Web page revision data:
******

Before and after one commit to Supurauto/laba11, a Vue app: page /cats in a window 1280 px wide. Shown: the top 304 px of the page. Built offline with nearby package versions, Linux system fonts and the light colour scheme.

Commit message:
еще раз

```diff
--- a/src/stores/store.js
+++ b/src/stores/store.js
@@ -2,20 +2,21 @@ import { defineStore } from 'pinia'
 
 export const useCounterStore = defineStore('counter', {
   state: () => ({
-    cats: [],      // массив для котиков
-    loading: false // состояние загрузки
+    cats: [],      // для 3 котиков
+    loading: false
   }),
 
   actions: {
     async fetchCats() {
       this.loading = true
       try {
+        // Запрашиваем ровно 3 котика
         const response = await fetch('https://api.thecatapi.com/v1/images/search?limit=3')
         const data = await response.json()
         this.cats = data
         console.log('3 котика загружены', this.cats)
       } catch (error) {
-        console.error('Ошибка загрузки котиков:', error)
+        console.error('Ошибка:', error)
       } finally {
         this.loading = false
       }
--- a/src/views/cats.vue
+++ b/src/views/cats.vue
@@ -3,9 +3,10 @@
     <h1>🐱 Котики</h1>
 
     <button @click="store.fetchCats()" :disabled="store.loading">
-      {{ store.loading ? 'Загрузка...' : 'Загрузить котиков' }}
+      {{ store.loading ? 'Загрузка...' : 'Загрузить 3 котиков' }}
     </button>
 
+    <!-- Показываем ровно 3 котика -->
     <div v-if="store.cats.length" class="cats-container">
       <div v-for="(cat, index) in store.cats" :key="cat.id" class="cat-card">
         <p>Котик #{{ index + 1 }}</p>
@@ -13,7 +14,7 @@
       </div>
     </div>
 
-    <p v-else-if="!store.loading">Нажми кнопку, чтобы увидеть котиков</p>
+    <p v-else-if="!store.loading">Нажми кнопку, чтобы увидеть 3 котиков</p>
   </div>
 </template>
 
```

******

* What is being asked
The answer must be every line from the records above that contains "котика".

* Task output
+        // Запрашиваем ровно 3 котика
         console.log('3 котика загружены', this.cats)
+    <!-- Показываем ровно 3 котика -->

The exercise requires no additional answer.